Now, let’s understand this: I am manufacturing something and my process is quite robust and it follows the normal distribution. As per point number-2 (see above) there is always a possibility that the specification of the product can fall anywhere between – ∞ to +∞ . But, I can’t go to my customer and make this statement. The point that I want to make here is that, there has to be a THRESHOLD DISTANCE (control limits) from the mean (say μ ± xσ) as the acceptance criterion for the product and if specification falling beyond this threshold limit, would be rejected (will not be shipped to the customer).

In other words, if my process is giving me the products with sampling distribution of mean beyond the threshold limits, then I will assume that my process has deviated from the SOP (standard operating procedure) due to some assignable cause and now the current process is different from the earlier process! Or simply there are two processes that are running in the plant.

Generally μ±3σ is taken as the threshold limit. **This threshold is represented by alpha (α)** or the % acceptable error. In present case (μ ± 3σ), α = 0.3% or 0.003.

From the above point, it is clear that, as long as the process is giving me the sampling distribution of mean within μ±3σ, we would say that the products are coming from the same process. If the sampling distribution of mean of a batch of the manufactured product is falling beyond μ±3σ then, it would represent a different process.

Till now we have defined a **theoretical threshold limit called as alpha (α)**. Now consider two sampling distribution of mean of two processes described below

In case-3, we can confidently say that the two processes are different as there is a minimum overlap of two sampling distribution of means. But, what about case-2 and case-1? In these two cases, taking decision would be difficult because there is significant overlap of two distributions! (At least appears to be). In these circumstances, we need a statistical tool to access whether the overlap is significant or not, in other words a tool is required to ascertain that the sampling distribution of mean of two processes are significantly apart to say that the two processes are different.

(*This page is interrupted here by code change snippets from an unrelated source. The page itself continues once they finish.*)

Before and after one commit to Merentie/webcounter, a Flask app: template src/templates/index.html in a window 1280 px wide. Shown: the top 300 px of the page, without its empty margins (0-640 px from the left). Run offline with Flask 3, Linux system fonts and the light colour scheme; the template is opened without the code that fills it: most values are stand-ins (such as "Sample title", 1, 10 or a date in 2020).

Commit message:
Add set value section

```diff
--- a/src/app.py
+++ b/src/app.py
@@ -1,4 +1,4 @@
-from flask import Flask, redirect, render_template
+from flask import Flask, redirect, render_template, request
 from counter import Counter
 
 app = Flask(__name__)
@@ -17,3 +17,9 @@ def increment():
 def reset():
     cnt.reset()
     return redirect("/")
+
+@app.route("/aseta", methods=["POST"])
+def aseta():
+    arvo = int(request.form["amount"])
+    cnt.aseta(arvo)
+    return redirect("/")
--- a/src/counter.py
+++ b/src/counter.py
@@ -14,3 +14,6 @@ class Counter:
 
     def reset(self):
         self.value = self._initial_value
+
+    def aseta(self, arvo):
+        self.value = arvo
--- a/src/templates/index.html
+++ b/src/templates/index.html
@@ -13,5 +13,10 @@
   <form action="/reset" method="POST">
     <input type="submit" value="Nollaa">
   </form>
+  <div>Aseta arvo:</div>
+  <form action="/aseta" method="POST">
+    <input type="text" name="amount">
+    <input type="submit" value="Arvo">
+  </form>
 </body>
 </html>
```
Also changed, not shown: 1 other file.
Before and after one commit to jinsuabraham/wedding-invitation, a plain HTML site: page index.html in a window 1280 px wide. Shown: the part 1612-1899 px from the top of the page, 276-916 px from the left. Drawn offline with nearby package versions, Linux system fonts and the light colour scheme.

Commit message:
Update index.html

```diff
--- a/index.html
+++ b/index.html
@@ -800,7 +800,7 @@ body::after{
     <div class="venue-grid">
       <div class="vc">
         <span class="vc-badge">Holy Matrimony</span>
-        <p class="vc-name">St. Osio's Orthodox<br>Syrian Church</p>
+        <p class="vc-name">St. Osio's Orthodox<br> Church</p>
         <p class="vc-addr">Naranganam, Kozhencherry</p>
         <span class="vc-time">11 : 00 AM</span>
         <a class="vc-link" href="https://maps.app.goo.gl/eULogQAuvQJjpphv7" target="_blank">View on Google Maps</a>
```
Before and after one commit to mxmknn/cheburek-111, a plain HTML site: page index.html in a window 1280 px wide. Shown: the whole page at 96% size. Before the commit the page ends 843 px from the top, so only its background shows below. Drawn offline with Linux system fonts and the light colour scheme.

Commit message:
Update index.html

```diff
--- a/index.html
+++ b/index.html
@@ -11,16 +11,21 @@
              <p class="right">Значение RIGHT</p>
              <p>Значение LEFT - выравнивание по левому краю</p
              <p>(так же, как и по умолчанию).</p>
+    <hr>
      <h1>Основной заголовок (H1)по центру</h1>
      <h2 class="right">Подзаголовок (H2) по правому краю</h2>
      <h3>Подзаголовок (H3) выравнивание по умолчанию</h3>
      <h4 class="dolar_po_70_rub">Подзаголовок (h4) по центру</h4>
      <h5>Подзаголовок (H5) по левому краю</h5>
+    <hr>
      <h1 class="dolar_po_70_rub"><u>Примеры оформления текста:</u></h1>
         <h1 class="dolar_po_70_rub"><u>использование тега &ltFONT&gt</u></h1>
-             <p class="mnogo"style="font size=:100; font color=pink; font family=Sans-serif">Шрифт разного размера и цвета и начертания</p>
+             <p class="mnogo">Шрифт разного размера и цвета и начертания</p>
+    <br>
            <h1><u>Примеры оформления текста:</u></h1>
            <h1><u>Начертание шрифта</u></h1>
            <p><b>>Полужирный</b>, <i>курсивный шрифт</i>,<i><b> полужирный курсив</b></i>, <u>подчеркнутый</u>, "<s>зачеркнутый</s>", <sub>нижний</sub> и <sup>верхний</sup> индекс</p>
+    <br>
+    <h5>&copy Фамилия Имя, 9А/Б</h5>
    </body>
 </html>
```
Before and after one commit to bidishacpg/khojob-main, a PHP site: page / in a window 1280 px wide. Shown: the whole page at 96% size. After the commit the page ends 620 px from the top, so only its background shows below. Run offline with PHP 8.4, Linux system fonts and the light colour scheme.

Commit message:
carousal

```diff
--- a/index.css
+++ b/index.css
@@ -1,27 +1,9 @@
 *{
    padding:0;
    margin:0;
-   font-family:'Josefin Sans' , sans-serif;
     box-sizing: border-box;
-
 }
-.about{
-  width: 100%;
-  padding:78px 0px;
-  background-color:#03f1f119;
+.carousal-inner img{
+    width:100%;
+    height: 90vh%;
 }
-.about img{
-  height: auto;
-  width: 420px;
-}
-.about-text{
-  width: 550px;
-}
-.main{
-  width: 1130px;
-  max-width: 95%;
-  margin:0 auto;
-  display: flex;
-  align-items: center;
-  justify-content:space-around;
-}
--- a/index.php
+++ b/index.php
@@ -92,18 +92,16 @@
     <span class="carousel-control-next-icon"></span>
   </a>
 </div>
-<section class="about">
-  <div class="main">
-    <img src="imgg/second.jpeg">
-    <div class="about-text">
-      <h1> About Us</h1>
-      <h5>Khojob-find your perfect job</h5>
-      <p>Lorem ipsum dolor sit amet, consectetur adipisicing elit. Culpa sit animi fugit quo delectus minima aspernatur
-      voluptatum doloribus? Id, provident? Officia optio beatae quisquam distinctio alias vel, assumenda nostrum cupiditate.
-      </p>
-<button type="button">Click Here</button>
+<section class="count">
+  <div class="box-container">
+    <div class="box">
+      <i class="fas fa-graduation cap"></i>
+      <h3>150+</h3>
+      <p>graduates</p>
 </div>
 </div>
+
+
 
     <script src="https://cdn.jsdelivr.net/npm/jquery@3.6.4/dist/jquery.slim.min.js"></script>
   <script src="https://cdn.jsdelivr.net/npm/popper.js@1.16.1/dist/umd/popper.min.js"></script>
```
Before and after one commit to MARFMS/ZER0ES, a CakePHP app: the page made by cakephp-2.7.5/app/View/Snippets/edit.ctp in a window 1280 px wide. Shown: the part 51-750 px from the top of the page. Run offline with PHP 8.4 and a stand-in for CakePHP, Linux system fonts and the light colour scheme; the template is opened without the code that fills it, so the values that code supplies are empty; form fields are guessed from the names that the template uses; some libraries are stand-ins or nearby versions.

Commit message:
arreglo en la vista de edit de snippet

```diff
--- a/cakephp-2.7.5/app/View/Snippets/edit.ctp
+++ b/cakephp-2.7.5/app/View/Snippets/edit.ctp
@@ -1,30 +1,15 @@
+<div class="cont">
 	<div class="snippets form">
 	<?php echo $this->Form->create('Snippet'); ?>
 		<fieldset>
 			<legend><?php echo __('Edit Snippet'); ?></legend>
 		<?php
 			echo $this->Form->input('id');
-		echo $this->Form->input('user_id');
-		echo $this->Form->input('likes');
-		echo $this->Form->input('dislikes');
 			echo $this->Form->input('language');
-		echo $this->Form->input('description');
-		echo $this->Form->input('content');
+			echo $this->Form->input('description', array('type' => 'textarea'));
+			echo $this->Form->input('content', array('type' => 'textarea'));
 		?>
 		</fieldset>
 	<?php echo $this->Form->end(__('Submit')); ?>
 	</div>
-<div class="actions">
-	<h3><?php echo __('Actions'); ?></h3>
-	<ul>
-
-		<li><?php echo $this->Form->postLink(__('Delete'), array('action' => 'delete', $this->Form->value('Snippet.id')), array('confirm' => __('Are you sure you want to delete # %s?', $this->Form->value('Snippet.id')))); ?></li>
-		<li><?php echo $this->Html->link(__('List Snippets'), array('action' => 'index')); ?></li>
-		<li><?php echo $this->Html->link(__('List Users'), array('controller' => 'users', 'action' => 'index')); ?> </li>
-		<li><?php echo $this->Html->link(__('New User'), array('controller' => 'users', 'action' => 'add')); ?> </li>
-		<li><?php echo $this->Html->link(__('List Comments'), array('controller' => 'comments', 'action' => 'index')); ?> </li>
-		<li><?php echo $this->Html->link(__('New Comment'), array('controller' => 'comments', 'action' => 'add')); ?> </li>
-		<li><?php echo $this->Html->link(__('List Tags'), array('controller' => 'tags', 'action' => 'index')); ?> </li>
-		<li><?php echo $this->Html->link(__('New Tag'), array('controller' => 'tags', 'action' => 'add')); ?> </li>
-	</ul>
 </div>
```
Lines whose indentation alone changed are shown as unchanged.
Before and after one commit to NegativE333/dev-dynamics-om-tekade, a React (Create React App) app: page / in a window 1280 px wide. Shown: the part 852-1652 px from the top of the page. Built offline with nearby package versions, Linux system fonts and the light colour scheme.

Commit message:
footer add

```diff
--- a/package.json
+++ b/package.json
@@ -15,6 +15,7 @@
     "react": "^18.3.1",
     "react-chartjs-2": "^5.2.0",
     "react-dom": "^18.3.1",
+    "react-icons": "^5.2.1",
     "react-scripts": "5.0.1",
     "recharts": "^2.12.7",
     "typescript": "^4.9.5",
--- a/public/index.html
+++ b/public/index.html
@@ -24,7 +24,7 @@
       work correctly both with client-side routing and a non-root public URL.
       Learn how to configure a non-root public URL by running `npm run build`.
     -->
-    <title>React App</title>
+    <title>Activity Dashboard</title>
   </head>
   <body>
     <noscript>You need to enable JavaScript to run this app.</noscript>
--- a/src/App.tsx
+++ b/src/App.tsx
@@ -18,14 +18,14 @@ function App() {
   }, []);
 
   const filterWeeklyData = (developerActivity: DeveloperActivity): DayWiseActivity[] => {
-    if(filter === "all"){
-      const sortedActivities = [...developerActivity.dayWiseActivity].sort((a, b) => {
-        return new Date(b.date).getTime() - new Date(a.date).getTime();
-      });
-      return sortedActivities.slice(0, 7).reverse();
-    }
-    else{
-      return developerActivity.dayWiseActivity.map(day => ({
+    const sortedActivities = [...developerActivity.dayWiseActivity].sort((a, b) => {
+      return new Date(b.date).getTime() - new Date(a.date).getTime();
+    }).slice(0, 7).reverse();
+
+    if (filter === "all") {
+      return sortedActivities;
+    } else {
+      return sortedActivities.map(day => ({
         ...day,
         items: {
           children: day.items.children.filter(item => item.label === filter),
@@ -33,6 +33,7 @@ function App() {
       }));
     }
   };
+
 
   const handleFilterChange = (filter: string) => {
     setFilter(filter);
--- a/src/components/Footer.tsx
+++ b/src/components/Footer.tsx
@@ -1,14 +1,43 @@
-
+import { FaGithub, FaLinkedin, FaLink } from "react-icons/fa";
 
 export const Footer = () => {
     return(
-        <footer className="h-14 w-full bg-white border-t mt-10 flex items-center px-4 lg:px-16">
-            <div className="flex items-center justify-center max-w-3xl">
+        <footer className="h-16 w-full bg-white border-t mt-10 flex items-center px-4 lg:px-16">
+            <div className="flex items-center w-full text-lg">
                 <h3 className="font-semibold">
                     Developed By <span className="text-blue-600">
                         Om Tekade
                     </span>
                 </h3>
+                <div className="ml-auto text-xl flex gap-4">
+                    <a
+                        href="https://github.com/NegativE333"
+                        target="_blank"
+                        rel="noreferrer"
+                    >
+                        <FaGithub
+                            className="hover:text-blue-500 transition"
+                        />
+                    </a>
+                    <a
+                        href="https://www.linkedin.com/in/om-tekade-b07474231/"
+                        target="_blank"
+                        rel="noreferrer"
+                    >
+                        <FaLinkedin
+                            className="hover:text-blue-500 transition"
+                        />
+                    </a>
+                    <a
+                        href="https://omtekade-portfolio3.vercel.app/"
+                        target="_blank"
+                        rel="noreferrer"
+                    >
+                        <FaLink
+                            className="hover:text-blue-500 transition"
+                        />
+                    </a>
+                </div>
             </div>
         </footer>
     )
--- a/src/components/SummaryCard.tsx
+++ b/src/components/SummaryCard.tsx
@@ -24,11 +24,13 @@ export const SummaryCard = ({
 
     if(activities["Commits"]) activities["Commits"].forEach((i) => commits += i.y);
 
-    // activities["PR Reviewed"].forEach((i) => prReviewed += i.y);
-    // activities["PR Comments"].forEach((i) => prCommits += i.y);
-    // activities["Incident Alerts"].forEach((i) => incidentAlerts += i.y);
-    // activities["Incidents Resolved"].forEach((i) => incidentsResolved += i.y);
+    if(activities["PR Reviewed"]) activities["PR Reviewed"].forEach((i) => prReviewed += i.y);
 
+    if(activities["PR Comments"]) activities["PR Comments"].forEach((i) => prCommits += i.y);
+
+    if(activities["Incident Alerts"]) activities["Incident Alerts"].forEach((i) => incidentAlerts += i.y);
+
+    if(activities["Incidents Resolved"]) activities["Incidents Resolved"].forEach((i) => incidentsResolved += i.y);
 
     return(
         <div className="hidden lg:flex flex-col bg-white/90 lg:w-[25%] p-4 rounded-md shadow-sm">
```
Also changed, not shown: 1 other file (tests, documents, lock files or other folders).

In order to do that we need to collect some data from both the processes and then subject them to some statistical tests (z-test, t-test, F-test etc.) to check whether the difference between the mean of two processes is significant or not. **This significance obtained by collecting a samples from both the population followed by a statistical analysis, the result is obtained in the form of a probability term called as p-value.** The point to be noted here is that, the p-value is generated from some statistical test (equivalent to an experiment value).

We can say that the **α is the theoretical threshold limit **and the **p-value is the experimentally generated threshold limit** and if the p-value is less than or equal to the theoretical threshold limit α then we would say two processes are really different.

When we say the p-value < α, it means that the sampling distribution of mean of the new process is significantly different from the existing process.

**To summarize**

- In general a = 0.05, there is only 5% chance that two processes are same.
- If p-value (experimental or observed value) is < α (theoretical value), then new process is different.

More details would be covered in hypothesis testing